Exercise details :: Below are the entries; count the lines in them that contain the word "scripts" and give only the number.

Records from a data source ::
⟨
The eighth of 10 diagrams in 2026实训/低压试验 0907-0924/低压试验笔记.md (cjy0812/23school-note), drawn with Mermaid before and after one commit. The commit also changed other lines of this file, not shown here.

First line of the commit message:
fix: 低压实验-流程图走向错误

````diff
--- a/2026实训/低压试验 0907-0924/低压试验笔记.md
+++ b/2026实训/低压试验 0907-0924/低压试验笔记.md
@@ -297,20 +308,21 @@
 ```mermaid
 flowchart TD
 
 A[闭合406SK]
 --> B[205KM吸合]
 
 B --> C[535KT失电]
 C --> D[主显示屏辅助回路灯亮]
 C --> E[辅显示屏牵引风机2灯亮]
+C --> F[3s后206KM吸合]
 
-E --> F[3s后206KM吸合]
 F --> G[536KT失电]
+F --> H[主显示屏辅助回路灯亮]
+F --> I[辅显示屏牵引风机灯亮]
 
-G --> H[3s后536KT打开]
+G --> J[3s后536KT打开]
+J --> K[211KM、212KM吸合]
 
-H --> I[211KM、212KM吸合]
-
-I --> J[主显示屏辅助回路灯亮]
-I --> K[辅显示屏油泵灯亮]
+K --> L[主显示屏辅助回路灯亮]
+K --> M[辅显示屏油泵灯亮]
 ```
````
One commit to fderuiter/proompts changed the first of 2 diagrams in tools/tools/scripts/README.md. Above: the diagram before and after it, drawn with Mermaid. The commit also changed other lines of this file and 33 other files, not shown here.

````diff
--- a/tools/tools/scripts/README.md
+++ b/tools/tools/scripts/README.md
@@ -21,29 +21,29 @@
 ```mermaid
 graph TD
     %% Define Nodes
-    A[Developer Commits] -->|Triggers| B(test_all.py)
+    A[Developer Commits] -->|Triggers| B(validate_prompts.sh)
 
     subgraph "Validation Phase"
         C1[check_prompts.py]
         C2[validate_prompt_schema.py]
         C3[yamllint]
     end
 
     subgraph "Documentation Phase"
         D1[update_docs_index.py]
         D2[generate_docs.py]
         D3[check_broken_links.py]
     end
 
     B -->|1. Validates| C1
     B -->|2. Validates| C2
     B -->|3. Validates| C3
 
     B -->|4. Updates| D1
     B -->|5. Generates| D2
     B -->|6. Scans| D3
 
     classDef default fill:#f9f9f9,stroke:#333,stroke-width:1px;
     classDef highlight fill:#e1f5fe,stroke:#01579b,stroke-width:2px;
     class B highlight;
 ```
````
⟩
Task answer :: 3